Iconic books are texts revered as objects of power rather than just as words of instruction, information, or insight. In religious and secular rituals around the globe, people carry, show, wave, touch and kiss books and other texts, as well as read them. This blog chronicles such events and activities. (For more about iconic books, see the links to the Iconic Books Project at left.)

Wednesday, September 16, 2009

Miniatures too small to read

Julia O'Brien blogs about seeing the exhibit of miniature books at Baltimore's Walters Art Museum.

There were small mosaics, small sculptures, small shipping guides, but mostly small religious texts. Small Psalters. Small Qurans. And small Bibles.

Some of these miniatures were functional, actually used by readers even before the days of bifocals. They allowed people to have words that were portable and private-- pocket editions.
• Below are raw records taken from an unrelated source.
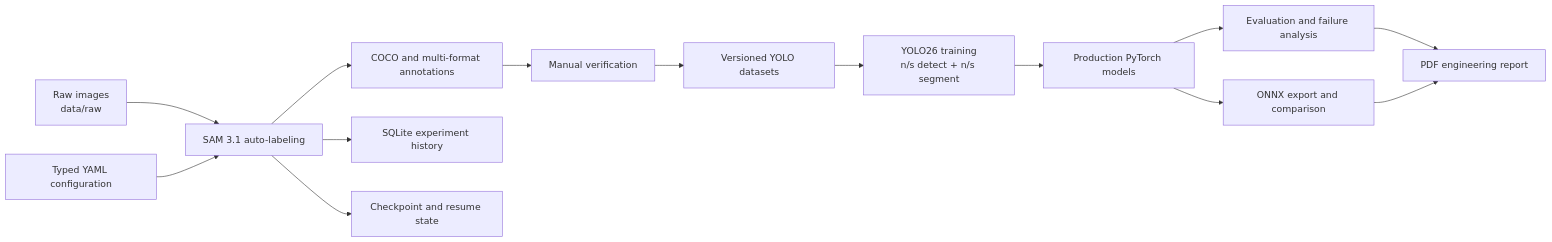
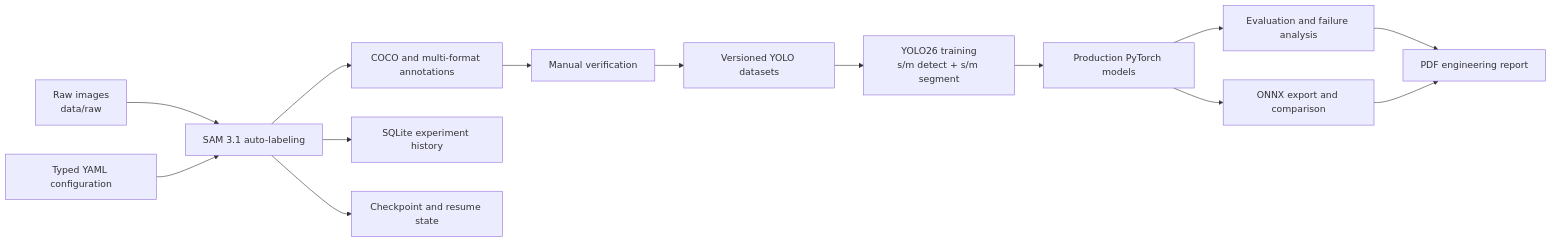
One commit to Telotubbies/auto_label changed the diagram in README.md. Above: the diagram before and after it, drawn with Mermaid. The commit also changed other lines of this file and 255 other files, not shown here.

````diff
--- a/README.md
+++ b/README.md
@@ -42,16 +42,16 @@
 ```mermaid
 flowchart LR
     A[Raw images<br/>data/raw] --> B[SAM 3.1 auto-labeling]
     C[Typed YAML configuration] --> B
     B --> D[COCO and multi-format annotations]
     B --> E[SQLite experiment history]
     B --> F[Checkpoint and resume state]
     D --> G[Manual verification]
     G --> H[Versioned YOLO datasets]
-    H --> I[YOLO26 training<br/>n/s detect + n/s segment]
+    H --> I[YOLO26 training<br/>s/m detect + s/m segment]
     I --> J[Production PyTorch models]
     J --> K[Evaluation and failure analysis]
     J --> L[ONNX export and comparison]
     K --> M[PDF engineering report]
     L --> M
 ```
````
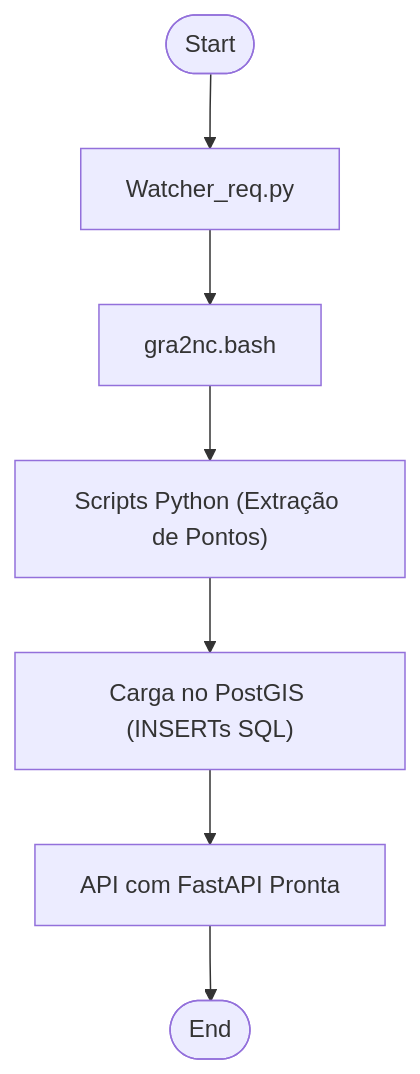
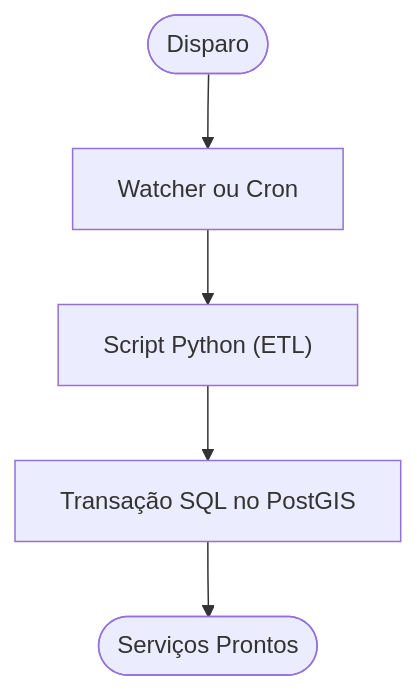
The second of 2 diagrams in Documents/Visão Geral - ETL/Ideação ETL.md (AndersonGACFilho/CEMPA-CTL-GRA-extractor-api), drawn with Mermaid before and after one commit. The commit also changed other lines of this file, not shown here.

Commit message:
Update Ideação ETL.md

````diff
--- a/Documents/Visão Geral - ETL/Ideação ETL.md
+++ b/Documents/Visão Geral - ETL/Ideação ETL.md
@@ -237,9 +183,7 @@
 ```mermaid
 flowchart TD
-  Start([Start]) --> Watcher[Watcher_req.py]
-  Watcher --> Conv[gra2nc.bash]
-  Conv --> Proc["Scripts Python (Extração de Pontos)"]
-  Proc --> Load["Carga no PostGIS (INSERTs SQL)"]
-  Load --> API[API com FastAPI Pronta]
-  API --> End([End])
+  Start([Disparo]) --> Watcher["Watcher ou Cron"]
+  Watcher --> ETL["Script Python (ETL)"]
+  ETL --> DBLoad["Transação SQL no PostGIS"]
+  DBLoad --> Ready(["Serviços Prontos"])
 ```
````
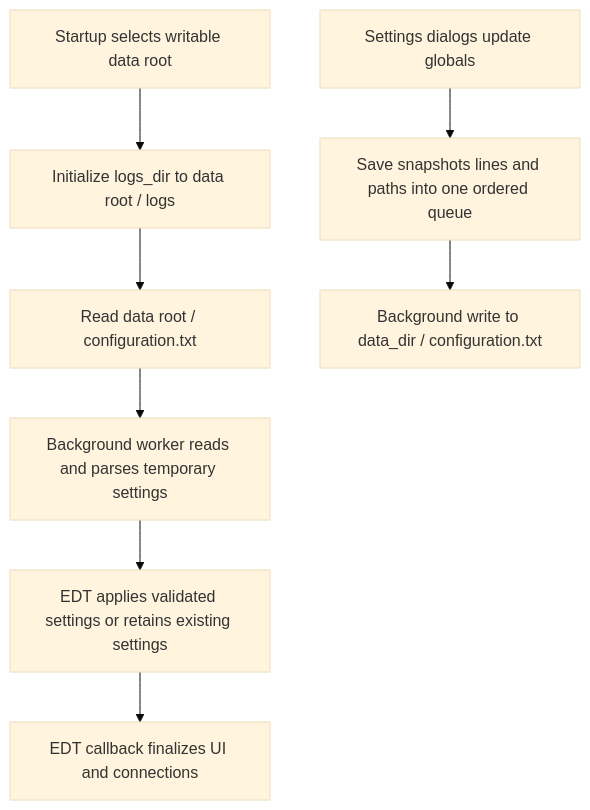
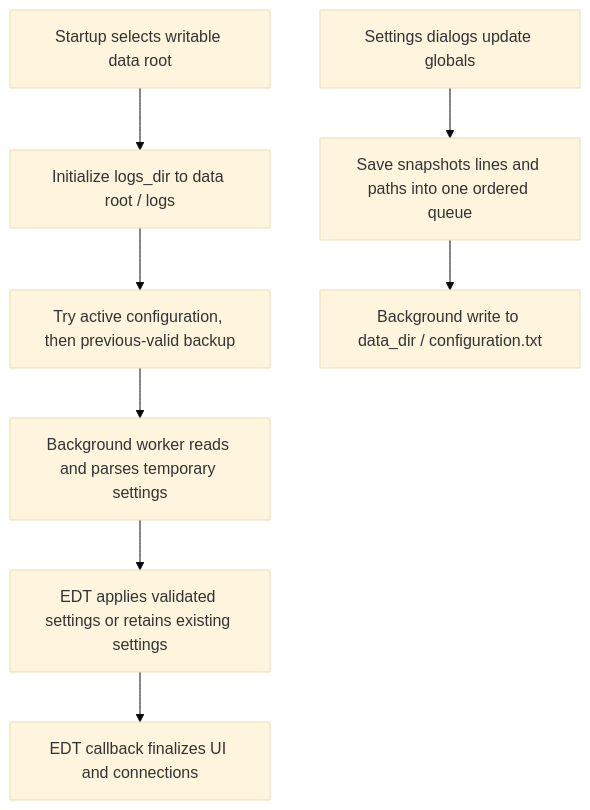
Before and after one commit to DeutscherWetterdienst/turbowin: the diagram in documentation/configuration_persistence.md, drawn with Mermaid (base theme). The commit also changed other lines of this file and 12 other files, not shown here.

Commit message:
Back up previous valid configuration and recover settings on startup

````diff
--- a/documentation/configuration_persistence.md
+++ b/documentation/configuration_persistence.md
@@ -19,10 +19,10 @@
 ```mermaid
 flowchart TD
     A[Startup selects writable data root] --> B[Initialize logs_dir to data root / logs]
-    B --> C[Read data root / configuration.txt]
+    B --> C[Try active configuration, then previous-valid backup]
     C --> D[Background worker reads and parses temporary settings]
     D --> E[EDT applies validated settings or retains existing settings]
     E --> F[EDT callback finalizes UI and connections]
     G[Settings dialogs update globals] --> H[Save snapshots lines and paths into one ordered queue]
     H --> I[Background write to data_dir / configuration.txt]
 ```
````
But many were clearly too small to be read. It's hard to imagine how they were even produced. These texts weren't reading material; they functioned atropaically--as amulets , talismans, good luck pieces. These Bibles were owned, touched, tucked away, treasured. But not read. The idea of the Bible mattered more than its content

Indeed! But the fact that more texts than just the Bible get subjected to such miniaturization shows that the iconic potential of books is not limited to scriptures, though they provide the most extreme examples.

No comments: